Material for this task Start Marker

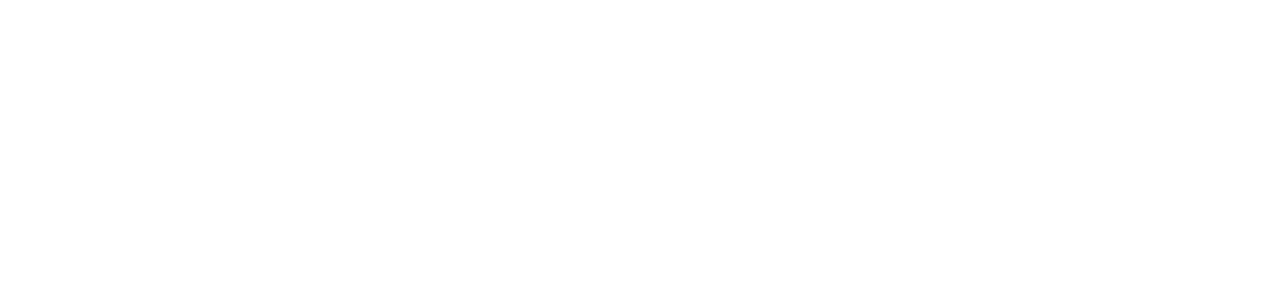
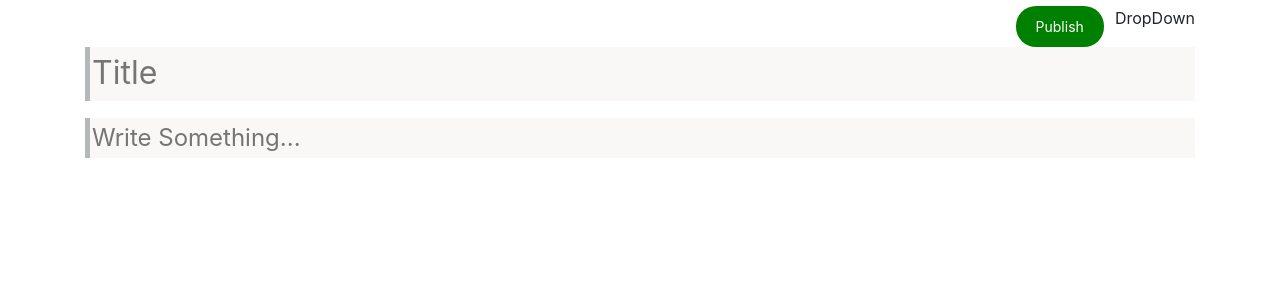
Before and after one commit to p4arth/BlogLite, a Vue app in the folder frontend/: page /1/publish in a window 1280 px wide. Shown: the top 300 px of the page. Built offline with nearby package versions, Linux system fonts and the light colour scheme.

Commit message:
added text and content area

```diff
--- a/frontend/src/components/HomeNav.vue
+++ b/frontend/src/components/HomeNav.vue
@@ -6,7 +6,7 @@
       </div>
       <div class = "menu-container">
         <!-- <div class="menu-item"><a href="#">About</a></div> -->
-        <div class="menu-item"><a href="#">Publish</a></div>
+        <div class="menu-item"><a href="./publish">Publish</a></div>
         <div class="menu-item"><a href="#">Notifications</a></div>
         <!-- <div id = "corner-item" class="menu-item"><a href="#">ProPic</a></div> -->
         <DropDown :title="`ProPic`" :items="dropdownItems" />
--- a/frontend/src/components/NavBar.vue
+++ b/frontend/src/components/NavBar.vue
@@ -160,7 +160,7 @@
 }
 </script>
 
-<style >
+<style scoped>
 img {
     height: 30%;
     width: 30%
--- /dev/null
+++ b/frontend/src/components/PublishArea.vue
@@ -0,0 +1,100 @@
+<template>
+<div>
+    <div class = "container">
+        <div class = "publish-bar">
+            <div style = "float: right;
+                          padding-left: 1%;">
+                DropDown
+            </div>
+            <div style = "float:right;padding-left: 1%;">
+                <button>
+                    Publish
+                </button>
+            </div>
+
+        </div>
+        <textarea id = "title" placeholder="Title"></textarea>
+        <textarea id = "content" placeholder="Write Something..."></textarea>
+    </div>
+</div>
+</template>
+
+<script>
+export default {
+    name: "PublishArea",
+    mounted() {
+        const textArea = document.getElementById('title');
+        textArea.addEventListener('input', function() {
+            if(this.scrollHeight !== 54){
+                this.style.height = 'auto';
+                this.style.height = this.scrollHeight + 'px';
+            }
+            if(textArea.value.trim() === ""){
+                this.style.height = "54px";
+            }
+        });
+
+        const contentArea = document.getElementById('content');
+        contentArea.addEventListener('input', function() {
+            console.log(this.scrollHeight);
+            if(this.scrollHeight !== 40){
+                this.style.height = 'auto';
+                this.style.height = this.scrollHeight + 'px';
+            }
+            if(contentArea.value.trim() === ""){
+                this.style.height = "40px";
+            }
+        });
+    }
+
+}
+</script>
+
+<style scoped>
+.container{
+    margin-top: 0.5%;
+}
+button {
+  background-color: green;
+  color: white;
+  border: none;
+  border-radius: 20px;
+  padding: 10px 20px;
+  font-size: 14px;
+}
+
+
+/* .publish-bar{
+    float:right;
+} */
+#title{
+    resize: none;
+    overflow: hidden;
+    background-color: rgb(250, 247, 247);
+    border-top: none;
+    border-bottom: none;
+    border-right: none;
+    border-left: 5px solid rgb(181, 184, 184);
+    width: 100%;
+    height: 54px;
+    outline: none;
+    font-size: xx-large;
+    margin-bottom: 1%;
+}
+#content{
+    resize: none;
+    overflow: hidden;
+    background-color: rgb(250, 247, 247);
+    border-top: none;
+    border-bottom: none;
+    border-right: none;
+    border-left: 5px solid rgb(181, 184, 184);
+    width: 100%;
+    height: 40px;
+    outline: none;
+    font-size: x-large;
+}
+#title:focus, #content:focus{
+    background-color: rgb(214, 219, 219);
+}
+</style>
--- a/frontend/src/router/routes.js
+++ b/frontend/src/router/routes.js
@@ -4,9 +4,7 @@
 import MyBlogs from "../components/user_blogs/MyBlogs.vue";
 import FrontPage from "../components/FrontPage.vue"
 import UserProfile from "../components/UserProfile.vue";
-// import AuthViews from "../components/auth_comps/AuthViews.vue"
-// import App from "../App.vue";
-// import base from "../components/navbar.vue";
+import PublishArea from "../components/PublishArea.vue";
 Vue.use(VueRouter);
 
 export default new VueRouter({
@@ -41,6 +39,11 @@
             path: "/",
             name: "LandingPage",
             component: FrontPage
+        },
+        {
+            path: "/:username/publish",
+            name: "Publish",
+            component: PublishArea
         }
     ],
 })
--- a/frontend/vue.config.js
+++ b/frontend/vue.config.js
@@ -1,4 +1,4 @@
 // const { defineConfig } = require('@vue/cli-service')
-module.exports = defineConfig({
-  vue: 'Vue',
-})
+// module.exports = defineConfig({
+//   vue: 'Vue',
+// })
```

Material for this task End Marker
Material for this task Start Marker

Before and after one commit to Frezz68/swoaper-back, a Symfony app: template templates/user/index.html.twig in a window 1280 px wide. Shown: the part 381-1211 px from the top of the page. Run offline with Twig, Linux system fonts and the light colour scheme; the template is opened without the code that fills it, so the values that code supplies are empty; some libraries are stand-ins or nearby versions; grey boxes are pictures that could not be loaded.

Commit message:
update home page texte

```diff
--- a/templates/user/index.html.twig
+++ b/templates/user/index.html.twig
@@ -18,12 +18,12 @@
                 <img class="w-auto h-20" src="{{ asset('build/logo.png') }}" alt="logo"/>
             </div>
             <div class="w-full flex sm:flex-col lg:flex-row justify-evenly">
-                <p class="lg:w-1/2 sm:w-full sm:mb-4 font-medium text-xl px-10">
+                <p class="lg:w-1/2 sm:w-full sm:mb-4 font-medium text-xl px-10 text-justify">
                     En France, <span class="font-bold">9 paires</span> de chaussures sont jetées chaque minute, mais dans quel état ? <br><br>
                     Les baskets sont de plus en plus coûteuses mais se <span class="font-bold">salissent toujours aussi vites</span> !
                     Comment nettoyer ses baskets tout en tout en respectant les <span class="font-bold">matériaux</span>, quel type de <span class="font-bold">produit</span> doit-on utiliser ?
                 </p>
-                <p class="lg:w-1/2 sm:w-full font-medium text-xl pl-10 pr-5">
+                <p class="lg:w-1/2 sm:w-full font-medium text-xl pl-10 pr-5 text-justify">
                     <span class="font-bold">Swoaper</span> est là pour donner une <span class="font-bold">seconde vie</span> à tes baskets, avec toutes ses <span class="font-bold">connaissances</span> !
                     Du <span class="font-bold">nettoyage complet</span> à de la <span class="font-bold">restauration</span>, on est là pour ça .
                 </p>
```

Material for this task End Marker

* **Work item**:
If the word "import" appears in a line above, copy that line.

* **Task solution**:
 import MyBlogs from "../components/user_blogs/MyBlogs.vue";
 import FrontPage from "../components/FrontPage.vue"
 import UserProfile from "../components/UserProfile.vue";
-// import AuthViews from "../components/auth_comps/AuthViews.vue"
-// import App from "../App.vue";
-// import base from "../components/navbar.vue";
+import PublishArea from "../components/PublishArea.vue";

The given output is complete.